Among the entries below, find each line with "mxPoint" and show it.
====== Record set ======
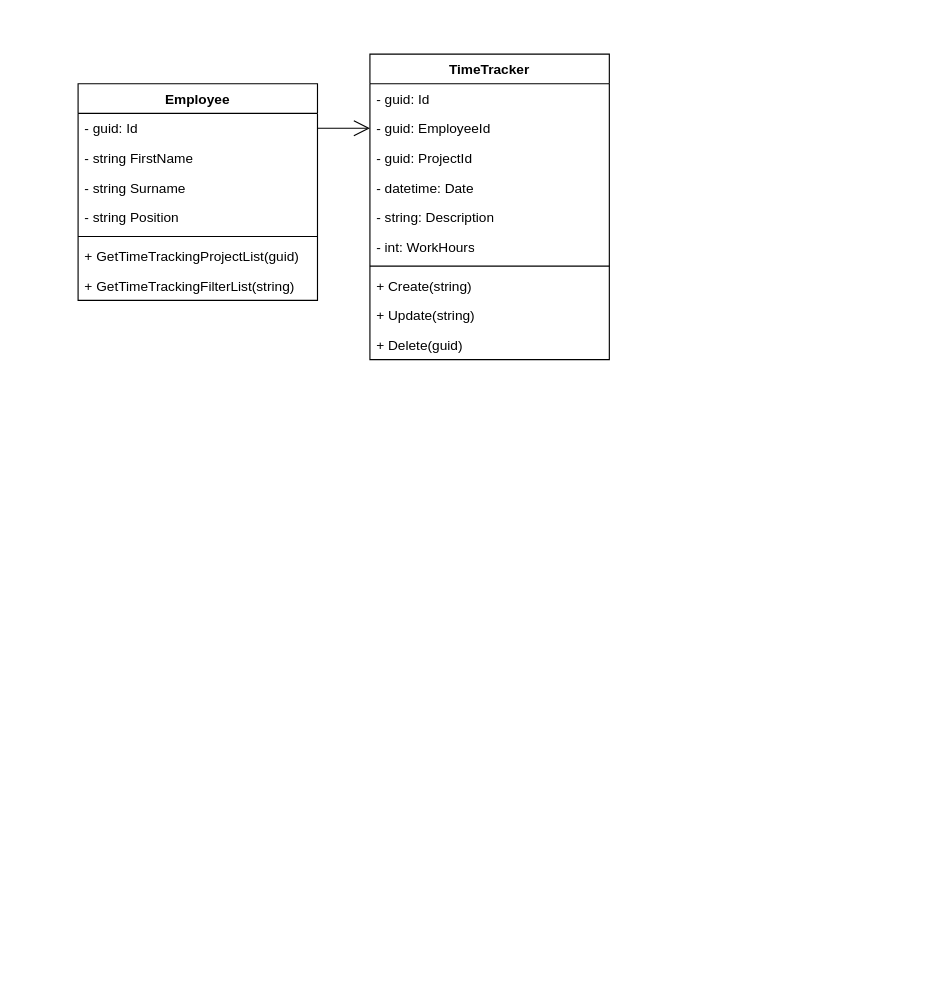
The draw.io diagram Description/TimeTrackingWorkSystem/TimeTrackingClassDiagram.drawio in Fox5113/corporate-social-system, before the edit. Source tidied: cells renumbered, new cells numbered last; positions are measured from the earlier drawing's top-left corner, leaving out a move shared by most shapes. Both pictures are drawn from the tidied source at 114%, with x=0, y=0 at pixel (78, 54).
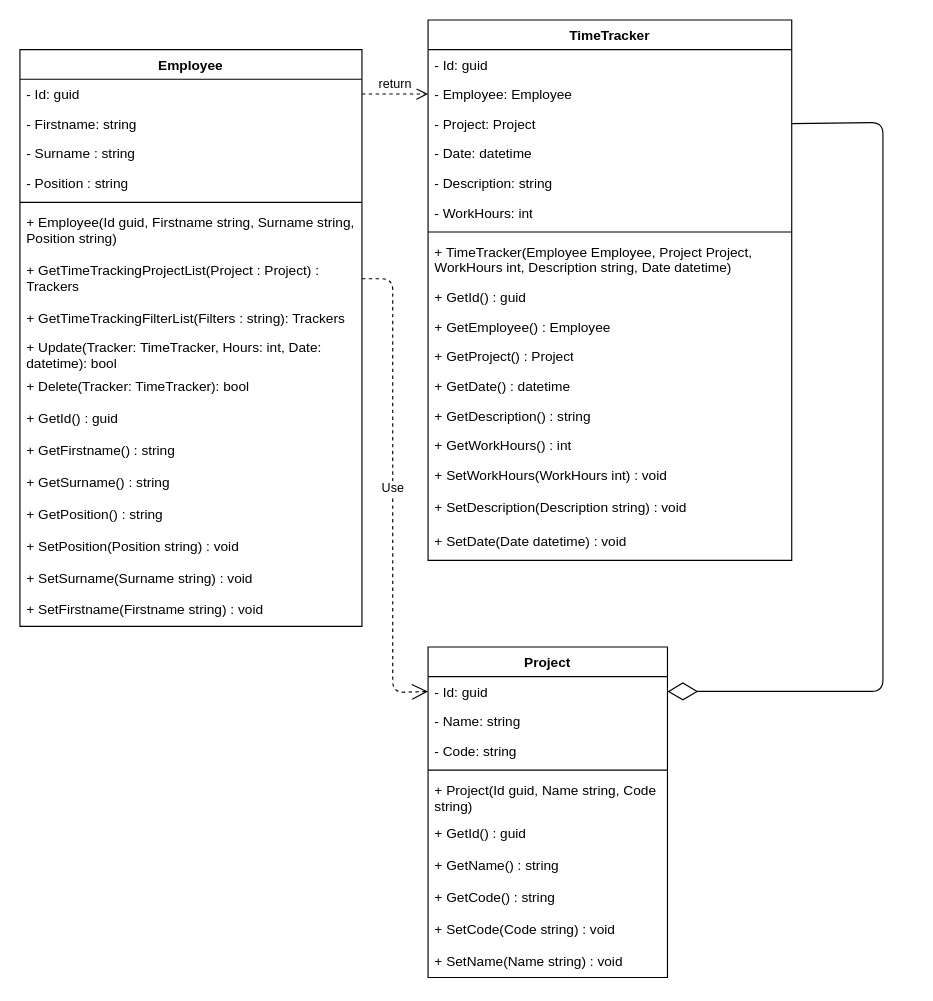
The same diagram, later.

Change to the diagram source:
```diff
@@
     <mxCell id="2" value="Employee" style="swimlane;fontStyle=1;align=center;verticalAlign=top;horizontal=1;startSize=26;whiteSpace=wrap;html=1;" parent="1" vertex="1">
-      <mxGeometry y="26" width="210" height="190" as="geometry" />
+      <mxGeometry x="-51" y="-4" width="300" height="506" as="geometry" />
     </mxCell>
-    <mxCell id="3" value="- guid: Id" style="text;strokeColor=none;fillColor=none;align=left;verticalAlign=top;spacingLeft=4;spacingRight=4;overflow=hidden;points=[[0,0.5],[1,0.5]];portConstraint=eastwest;whiteSpace=wrap;html=1;" parent="2" vertex="1">
-      <mxGeometry y="26" width="210" height="26" as="geometry" />
+    <mxCell id="3" value="- Id: guid" style="text;strokeColor=none;fillColor=none;align=left;verticalAlign=top;spacingLeft=4;spacingRight=4;overflow=hidden;points=[[0,0.5],[1,0.5]];portConstraint=eastwest;whiteSpace=wrap;html=1;" parent="2" vertex="1">
+      <mxGeometry y="26" width="300" height="26" as="geometry" />
     </mxCell>
-    <mxCell id="4" value="- string FirstName" style="text;strokeColor=none;fillColor=none;align=left;verticalAlign=top;spacingLeft=4;spacingRight=4;overflow=hidden;whiteSpace=wrap;html=1;" parent="2" vertex="1">
-      <mxGeometry y="52" width="210" height="26" as="geometry" />
+    <mxCell id="4" value="- Firstname: string" style="text;strokeColor=none;fillColor=none;align=left;verticalAlign=top;spacingLeft=4;spacingRight=4;overflow=hidden;whiteSpace=wrap;html=1;" parent="2" vertex="1">
+      <mxGeometry y="52" width="300" height="26" as="geometry" />
     </mxCell>
-    <mxCell id="5" value="- string Surname" style="text;strokeColor=none;fillColor=none;align=left;verticalAlign=top;spacingLeft=4;spacingRight=4;overflow=hidden;whiteSpace=wrap;html=1;" parent="2" vertex="1">
-      <mxGeometry y="78" width="210" height="26" as="geometry" />
+    <mxCell id="5" value="- Surname : string&amp;nbsp;" style="text;strokeColor=none;fillColor=none;align=left;verticalAlign=top;spacingLeft=4;spacingRight=4;overflow=hidden;whiteSpace=wrap;html=1;" parent="2" vertex="1">
+      <mxGeometry y="78" width="300" height="26" as="geometry" />
     </mxCell>
-    <mxCell id="6" value="- string Position" style="text;strokeColor=none;fillColor=none;align=left;verticalAlign=top;spacingLeft=4;spacingRight=4;overflow=hidden;whiteSpace=wrap;html=1;" parent="2" vertex="1">
-      <mxGeometry y="104" width="210" height="26" as="geometry" />
+    <mxCell id="6" value="- Position : string" style="text;strokeColor=none;fillColor=none;align=left;verticalAlign=top;spacingLeft=4;spacingRight=4;overflow=hidden;whiteSpace=wrap;html=1;" parent="2" vertex="1">
+      <mxGeometry y="104" width="300" height="26" as="geometry" />
     </mxCell>
     <mxCell id="7" style="line;strokeWidth=1;fillColor=none;align=left;verticalAlign=middle;spacingTop=-1;spacingLeft=3;spacingRight=3;labelPosition=right;strokeColor=inherit;" parent="2" vertex="1">
-      <mxGeometry y="130" width="210" height="8" as="geometry" />
+      <mxGeometry y="130" width="300" height="8" as="geometry" />
     </mxCell>
+    <mxCell id="22" value="+ Employee(Id guid, Firstname string, Surname string, Position string)" style="text;strokeColor=none;fillColor=none;align=left;verticalAlign=top;spacingLeft=4;spacingRight=4;overflow=hidden;whiteSpace=wrap;html=1;" parent="2" vertex="1">
+      <mxGeometry y="138" width="300" height="42" as="geometry" />
+    </mxCell>
-    <mxCell id="8" value="+ GetTimeTrackingProjectList(guid)" style="text;strokeColor=none;fillColor=none;align=left;verticalAlign=top;spacingLeft=4;spacingRight=4;overflow=hidden;points=[[0,0.5],[1,0.5]];portConstraint=eastwest;whiteSpace=wrap;html=1;" parent="2" vertex="1">
-      <mxGeometry y="138" width="210" height="26" as="geometry" />
+    <mxCell id="8" value="+ GetTimeTrackingProjectList(Project : Project) : Trackers" style="text;strokeColor=none;fillColor=none;align=left;verticalAlign=top;spacingLeft=4;spacingRight=4;overflow=hidden;points=[[0,0.5],[1,0.5]];portConstraint=eastwest;whiteSpace=wrap;html=1;" parent="2" vertex="1">
+      <mxGeometry y="180" width="300" height="42" as="geometry" />
     </mxCell>
-    <mxCell id="9" value="+ GetTimeTrackingFilterList(string)" style="text;strokeColor=none;fillColor=none;align=left;verticalAlign=top;spacingLeft=4;spacingRight=4;overflow=hidden;whiteSpace=wrap;html=1;" parent="2" vertex="1">
-      <mxGeometry y="164" width="210" height="26" as="geometry" />
+    <mxCell id="9" value="+ GetTimeTrackingFilterList(Filters : string): Trackers" style="text;strokeColor=none;fillColor=none;align=left;verticalAlign=top;spacingLeft=4;spacingRight=4;overflow=hidden;whiteSpace=wrap;html=1;" parent="2" vertex="1">
+      <mxGeometry y="222" width="300" height="26" as="geometry" />
     </mxCell>
+    <mxCell id="19" value="+ Update(Tracker: TimeTracker, Hours: int, Date: datetime): bool" style="text;strokeColor=none;fillColor=none;align=left;verticalAlign=top;spacingLeft=4;spacingRight=4;overflow=hidden;whiteSpace=wrap;html=1;" parent="2" vertex="1">
+      <mxGeometry y="248" width="300" height="34" as="geometry" />
+    </mxCell>
+    <mxCell id="20" value="+ Delete(Tracker: TimeTracker): bool" style="text;strokeColor=none;fillColor=none;align=left;verticalAlign=top;spacingLeft=4;spacingRight=4;overflow=hidden;whiteSpace=wrap;html=1;" parent="2" vertex="1">
+      <mxGeometry y="282" width="300" height="28" as="geometry" />
+    </mxCell>
+    <mxCell id="23" value="+ GetId() : guid" style="text;strokeColor=none;fillColor=none;align=left;verticalAlign=top;spacingLeft=4;spacingRight=4;overflow=hidden;whiteSpace=wrap;html=1;" parent="2" vertex="1">
+      <mxGeometry y="310" width="300" height="28" as="geometry" />
+    </mxCell>
+    <mxCell id="24" value="+ GetFirstname() : string" style="text;strokeColor=none;fillColor=none;align=left;verticalAlign=top;spacingLeft=4;spacingRight=4;overflow=hidden;whiteSpace=wrap;html=1;" parent="2" vertex="1">
+      <mxGeometry y="338" width="300" height="28" as="geometry" />
+    </mxCell>
+    <mxCell id="25" value="+ GetSurname() : string" style="text;strokeColor=none;fillColor=none;align=left;verticalAlign=top;spacingLeft=4;spacingRight=4;overflow=hidden;whiteSpace=wrap;html=1;" parent="2" vertex="1">
+      <mxGeometry y="366" width="300" height="28" as="geometry" />
+    </mxCell>
+    <mxCell id="26" value="+ GetPosition() : string" style="text;strokeColor=none;fillColor=none;align=left;verticalAlign=top;spacingLeft=4;spacingRight=4;overflow=hidden;whiteSpace=wrap;html=1;" parent="2" vertex="1">
+      <mxGeometry y="394" width="300" height="28" as="geometry" />
+    </mxCell>
+    <mxCell id="27" value="+ SetPosition(Position string) : void" style="text;strokeColor=none;fillColor=none;align=left;verticalAlign=top;spacingLeft=4;spacingRight=4;overflow=hidden;whiteSpace=wrap;html=1;" parent="2" vertex="1">
+      <mxGeometry y="422" width="300" height="28" as="geometry" />
+    </mxCell>
+    <mxCell id="28" value="+ SetSurname(Surname string) : void" style="text;strokeColor=none;fillColor=none;align=left;verticalAlign=top;spacingLeft=4;spacingRight=4;overflow=hidden;whiteSpace=wrap;html=1;" parent="2" vertex="1">
+      <mxGeometry y="450" width="300" height="28" as="geometry" />
+    </mxCell>
+    <mxCell id="29" value="+ SetFirstname(Firstname string) : void" style="text;strokeColor=none;fillColor=none;align=left;verticalAlign=top;spacingLeft=4;spacingRight=4;overflow=hidden;whiteSpace=wrap;html=1;" parent="2" vertex="1">
+      <mxGeometry y="478" width="300" height="28" as="geometry" />
+    </mxCell>
     <mxCell id="10" value="TimeTracker" style="swimlane;fontStyle=1;align=center;verticalAlign=top;horizontal=1;startSize=26;whiteSpace=wrap;html=1;" parent="1" vertex="1">
-      <mxGeometry x="256" width="210" height="268" as="geometry" />
+      <mxGeometry x="307" y="-30" width="319" height="474" as="geometry" />
     </mxCell>
-    <mxCell id="11" value="- guid: Id" style="text;strokeColor=none;fillColor=none;align=left;verticalAlign=top;spacingLeft=4;spacingRight=4;overflow=hidden;whiteSpace=wrap;html=1;" parent="10" vertex="1">
-      <mxGeometry y="26" width="210" height="26" as="geometry" />
+    <mxCell id="11" value="- Id: guid" style="text;strokeColor=none;fillColor=none;align=left;verticalAlign=top;spacingLeft=4;spacingRight=4;overflow=hidden;whiteSpace=wrap;html=1;" parent="10" vertex="1">
+      <mxGeometry y="26" width="319" height="26" as="geometry" />
     </mxCell>
-    <mxCell id="12" value="- guid: EmployeeId" style="text;strokeColor=none;fillColor=none;align=left;verticalAlign=top;spacingLeft=4;spacingRight=4;overflow=hidden;points=[[0,0.5],[1,0.5]];portConstraint=eastwest;whiteSpace=wrap;html=1;" parent="10" vertex="1">
-      <mxGeometry y="52" width="210" height="26" as="geometry" />
+    <mxCell id="12" value="- Employee: Employee" style="text;strokeColor=none;fillColor=none;align=left;verticalAlign=top;spacingLeft=4;spacingRight=4;overflow=hidden;points=[[0,0.5],[1,0.5]];portConstraint=eastwest;whiteSpace=wrap;html=1;" parent="10" vertex="1">
+      <mxGeometry y="52" width="319" height="26" as="geometry" />
     </mxCell>
-    <mxCell id="13" value="- guid: ProjectId" style="text;strokeColor=none;fillColor=none;align=left;verticalAlign=top;spacingLeft=4;spacingRight=4;overflow=hidden;points=[[0,0.5],[1,0.5]];portConstraint=eastwest;whiteSpace=wrap;html=1;" parent="10" vertex="1">
-      <mxGeometry y="78" width="210" height="26" as="geometry" />
+    <mxCell id="13" value="- Project: Project" style="text;strokeColor=none;fillColor=none;align=left;verticalAlign=top;spacingLeft=4;spacingRight=4;overflow=hidden;points=[[0,0.5],[1,0.5]];portConstraint=eastwest;whiteSpace=wrap;html=1;" parent="10" vertex="1">
+      <mxGeometry y="78" width="319" height="26" as="geometry" />
     </mxCell>
-    <mxCell id="14" value="- datetime: Date" style="text;strokeColor=none;fillColor=none;align=left;verticalAlign=top;spacingLeft=4;spacingRight=4;overflow=hidden;whiteSpace=wrap;html=1;" parent="10" vertex="1">
-      <mxGeometry y="104" width="210" height="26" as="geometry" />
+    <mxCell id="14" value="- Date: datetime" style="text;strokeColor=none;fillColor=none;align=left;verticalAlign=top;spacingLeft=4;spacingRight=4;overflow=hidden;whiteSpace=wrap;html=1;" parent="10" vertex="1">
+      <mxGeometry y="104" width="319" height="26" as="geometry" />
     </mxCell>
-    <mxCell id="15" value="- string: Description" style="text;strokeColor=none;fillColor=none;align=left;verticalAlign=top;spacingLeft=4;spacingRight=4;overflow=hidden;whiteSpace=wrap;html=1;" parent="10" vertex="1">
-      <mxGeometry y="130" width="210" height="26" as="geometry" />
+    <mxCell id="15" value="- Description: string" style="text;strokeColor=none;fillColor=none;align=left;verticalAlign=top;spacingLeft=4;spacingRight=4;overflow=hidden;whiteSpace=wrap;html=1;" parent="10" vertex="1">
+      <mxGeometry y="130" width="319" height="26" as="geometry" />
     </mxCell>
-    <mxCell id="16" value="- int: WorkHours" style="text;strokeColor=none;fillColor=none;align=left;verticalAlign=top;spacingLeft=4;spacingRight=4;overflow=hidden;whiteSpace=wrap;html=1;" parent="10" vertex="1">
-      <mxGeometry y="156" width="210" height="26" as="geometry" />
+    <mxCell id="16" value="- WorkHours: int" style="text;strokeColor=none;fillColor=none;align=left;verticalAlign=top;spacingLeft=4;spacingRight=4;overflow=hidden;whiteSpace=wrap;html=1;" parent="10" vertex="1">
+      <mxGeometry y="156" width="319" height="26" as="geometry" />
     </mxCell>
-    <mxCell id="17" style="line;strokeWidth=1;fillColor=none;align=left;verticalAlign=middle;spacingTop=-1;spacingLeft=3;spacingRight=3;labelPosition=right;strokeColor=inherit;" parent="10" vertex="1">
-      <mxGeometry y="182" width="210" height="8" as="geometry" />
-    </mxCell>
-    <mxCell id="18" value="+ Create(string)" style="text;strokeColor=none;fillColor=none;align=left;verticalAlign=top;spacingLeft=4;spacingRight=4;overflow=hidden;whiteSpace=wrap;html=1;" parent="10" vertex="1">
-      <mxGeometry y="190" width="210" height="26" as="geometry" />
-    </mxCell>
-    <mxCell id="19" value="+ Update(string)" style="text;strokeColor=none;fillColor=none;align=left;verticalAlign=top;spacingLeft=4;spacingRight=4;overflow=hidden;whiteSpace=wrap;html=1;" parent="10" vertex="1">
-      <mxGeometry y="216" width="210" height="26" as="geometry" />
-    </mxCell>
-    <mxCell id="20" value="+ Delete(guid)" style="text;strokeColor=none;fillColor=none;align=left;verticalAlign=top;spacingLeft=4;spacingRight=4;overflow=hidden;whiteSpace=wrap;html=1;" parent="10" vertex="1">
-      <mxGeometry y="242" width="210" height="26" as="geometry" />
-    </mxCell>
+    <mxCell id="30" style="line;strokeWidth=1;fillColor=none;align=left;verticalAlign=middle;spacingTop=-1;spacingLeft=3;spacingRight=3;labelPosition=right;strokeColor=inherit;" parent="10" vertex="1">
+      <mxGeometry y="182" width="319" height="8" as="geometry" />
+    </mxCell>
+    <mxCell id="31" value="+ TimeTracker(Employee Employee, Project Project, WorkHours int, Description string, Date datetime)" style="text;strokeColor=none;fillColor=none;align=left;verticalAlign=top;spacingLeft=4;spacingRight=4;overflow=hidden;whiteSpace=wrap;html=1;" parent="10" vertex="1">
+      <mxGeometry y="190" width="319" height="40" as="geometry" />
+    </mxCell>
+    <mxCell id="32" value="+ GetId() : guid" style="text;strokeColor=none;fillColor=none;align=left;verticalAlign=top;spacingLeft=4;spacingRight=4;overflow=hidden;whiteSpace=wrap;html=1;" parent="10" vertex="1">
+      <mxGeometry y="230" width="319" height="26" as="geometry" />
+    </mxCell>
+    <mxCell id="33" value="+ GetEmployee() : Employee" style="text;strokeColor=none;fillColor=none;align=left;verticalAlign=top;spacingLeft=4;spacingRight=4;overflow=hidden;whiteSpace=wrap;html=1;" parent="10" vertex="1">
+      <mxGeometry y="256" width="319" height="26" as="geometry" />
+    </mxCell>
+    <mxCell id="34" value="+ GetProject() : Project" style="text;strokeColor=none;fillColor=none;align=left;verticalAlign=top;spacingLeft=4;spacingRight=4;overflow=hidden;whiteSpace=wrap;html=1;" parent="10" vertex="1">
+      <mxGeometry y="282" width="319" height="26" as="geometry" />
+    </mxCell>
+    <mxCell id="35" value="+ GetDate() : datetime" style="text;strokeColor=none;fillColor=none;align=left;verticalAlign=top;spacingLeft=4;spacingRight=4;overflow=hidden;whiteSpace=wrap;html=1;" parent="10" vertex="1">
+      <mxGeometry y="308" width="319" height="26" as="geometry" />
+    </mxCell>
+    <mxCell id="36" value="+ GetDescription() : string" style="text;strokeColor=none;fillColor=none;align=left;verticalAlign=top;spacingLeft=4;spacingRight=4;overflow=hidden;whiteSpace=wrap;html=1;" parent="10" vertex="1">
+      <mxGeometry y="334" width="319" height="26" as="geometry" />
+    </mxCell>
+    <mxCell id="37" value="+ GetWorkHours() : int" style="text;strokeColor=none;fillColor=none;align=left;verticalAlign=top;spacingLeft=4;spacingRight=4;overflow=hidden;whiteSpace=wrap;html=1;" parent="10" vertex="1">
+      <mxGeometry y="360" width="319" height="26" as="geometry" />
+    </mxCell>
+    <mxCell id="38" value="+ SetWorkHours(WorkHours int) : void" style="text;strokeColor=none;fillColor=none;align=left;verticalAlign=top;spacingLeft=4;spacingRight=4;overflow=hidden;whiteSpace=wrap;html=1;" parent="10" vertex="1">
+      <mxGeometry y="386" width="319" height="28" as="geometry" />
+    </mxCell>
+    <mxCell id="39" value="+ SetDescription(Description string) : void" style="text;strokeColor=none;fillColor=none;align=left;verticalAlign=top;spacingLeft=4;spacingRight=4;overflow=hidden;whiteSpace=wrap;html=1;" parent="10" vertex="1">
+      <mxGeometry y="414" width="319" height="30" as="geometry" />
+    </mxCell>
+    <mxCell id="40" value="+ SetDate(Date datetime) : void" style="text;strokeColor=none;fillColor=none;align=left;verticalAlign=top;spacingLeft=4;spacingRight=4;overflow=hidden;whiteSpace=wrap;html=1;" parent="10" vertex="1">
+      <mxGeometry y="444" width="319" height="30" as="geometry" />
+    </mxCell>
+    <mxCell id="41" value="Project" style="swimlane;fontStyle=1;align=center;verticalAlign=top;horizontal=1;startSize=26;whiteSpace=wrap;html=1;" parent="1" vertex="1">
+      <mxGeometry x="307" y="520" width="210" height="290" as="geometry" />
+    </mxCell>
+    <mxCell id="42" value="- Id: guid" style="text;strokeColor=none;fillColor=none;align=left;verticalAlign=top;spacingLeft=4;spacingRight=4;overflow=hidden;points=[[0,0.5],[1,0.5]];portConstraint=eastwest;whiteSpace=wrap;html=1;" parent="41" vertex="1">
+      <mxGeometry y="26" width="210" height="26" as="geometry" />
+    </mxCell>
+    <mxCell id="43" value="- Name: string" style="text;strokeColor=none;fillColor=none;align=left;verticalAlign=top;spacingLeft=4;spacingRight=4;overflow=hidden;whiteSpace=wrap;html=1;" parent="41" vertex="1">
+      <mxGeometry y="52" width="210" height="26" as="geometry" />
+    </mxCell>
+    <mxCell id="44" value="- Code: string" style="text;strokeColor=none;fillColor=none;align=left;verticalAlign=top;spacingLeft=4;spacingRight=4;overflow=hidden;whiteSpace=wrap;html=1;" parent="41" vertex="1">
+      <mxGeometry y="78" width="210" height="26" as="geometry" />
+    </mxCell>
+    <mxCell id="45" style="line;strokeWidth=1;fillColor=none;align=left;verticalAlign=middle;spacingTop=-1;spacingLeft=3;spacingRight=3;labelPosition=right;strokeColor=inherit;" parent="41" vertex="1">
+      <mxGeometry y="104" width="210" height="8" as="geometry" />
+    </mxCell>
+    <mxCell id="46" value="+ Project(Id guid, Name string, Code string)" style="text;strokeColor=none;fillColor=none;align=left;verticalAlign=top;spacingLeft=4;spacingRight=4;overflow=hidden;whiteSpace=wrap;html=1;" parent="41" vertex="1">
+      <mxGeometry y="112" width="210" height="38" as="geometry" />
+    </mxCell>
+    <mxCell id="47" value="+ GetId() : guid" style="text;strokeColor=none;fillColor=none;align=left;verticalAlign=top;spacingLeft=4;spacingRight=4;overflow=hidden;whiteSpace=wrap;html=1;" parent="41" vertex="1">
+      <mxGeometry y="150" width="210" height="28" as="geometry" />
+    </mxCell>
+    <mxCell id="48" value="+ GetName() : string" style="text;strokeColor=none;fillColor=none;align=left;verticalAlign=top;spacingLeft=4;spacingRight=4;overflow=hidden;whiteSpace=wrap;html=1;" parent="41" vertex="1">
+      <mxGeometry y="178" width="210" height="28" as="geometry" />
+    </mxCell>
+    <mxCell id="49" value="+ GetCode() : string" style="text;strokeColor=none;fillColor=none;align=left;verticalAlign=top;spacingLeft=4;spacingRight=4;overflow=hidden;whiteSpace=wrap;html=1;" parent="41" vertex="1">
+      <mxGeometry y="206" width="210" height="28" as="geometry" />
+    </mxCell>
+    <mxCell id="50" value="+ SetCode(Code string) : void" style="text;strokeColor=none;fillColor=none;align=left;verticalAlign=top;spacingLeft=4;spacingRight=4;overflow=hidden;whiteSpace=wrap;html=1;" parent="41" vertex="1">
+      <mxGeometry y="234" width="210" height="28" as="geometry" />
+    </mxCell>
+    <mxCell id="51" value="+ SetName(Name string) : void" style="text;strokeColor=none;fillColor=none;align=left;verticalAlign=top;spacingLeft=4;spacingRight=4;overflow=hidden;whiteSpace=wrap;html=1;" parent="41" vertex="1">
+      <mxGeometry y="262" width="210" height="28" as="geometry" />
+    </mxCell>
+    <mxCell id="52" style="endArrow=diamondThin;endFill=0;endSize=24;html=1;exitX=1;exitY=0.5;exitDx=0;exitDy=0;entryX=1;entryY=0.5;entryDx=0;entryDy=0;" parent="1" edge="1" source="13" target="42">
+      <mxGeometry relative="1" as="geometry">
+        <Array as="points">
+          <mxPoint x="706" y="60" />
+          <mxPoint x="706" y="190" />
+          <mxPoint x="706" y="559" />
+        </Array>
+      </mxGeometry>
+    </mxCell>
+    <mxCell id="53" value="Use" style="endArrow=open;endSize=12;dashed=1;html=1;exitX=1;exitY=0.5;exitDx=0;exitDy=0;entryX=0;entryY=0.5;entryDx=0;entryDy=0;" parent="1" edge="1" source="8" target="42">
+      <mxGeometry relative="1" as="geometry">
+        <Array as="points">
+          <mxPoint x="276" y="197" />
+          <mxPoint x="276" y="260" />
+          <mxPoint x="276" y="560" />
+        </Array>
+      </mxGeometry>
+    </mxCell>
-    <mxCell id="21" style="endArrow=open;endFill=1;endSize=12;html=1;entryX=0;entryY=0.5;entryDx=0;entryDy=0;exitX=1;exitY=0.5;exitDx=0;exitDy=0;" parent="1" edge="1" source="3" target="12">
+    <mxCell id="21" value="return" style="html=1;verticalAlign=bottom;endArrow=open;dashed=1;endSize=8;entryX=0;entryY=0.5;entryDx=0;entryDy=0;exitX=1;exitY=0.5;exitDx=0;exitDy=0;" parent="1" edge="1" source="3" target="12">
       <mxGeometry relative="1" as="geometry" />
     </mxCell>
```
======
Response to this task
+          <mxPoint x="706" y="60" />
+          <mxPoint x="706" y="190" />
+          <mxPoint x="706" y="559" />
+          <mxPoint x="276" y="197" />
+          <mxPoint x="276" y="260" />
+          <mxPoint x="276" y="560" />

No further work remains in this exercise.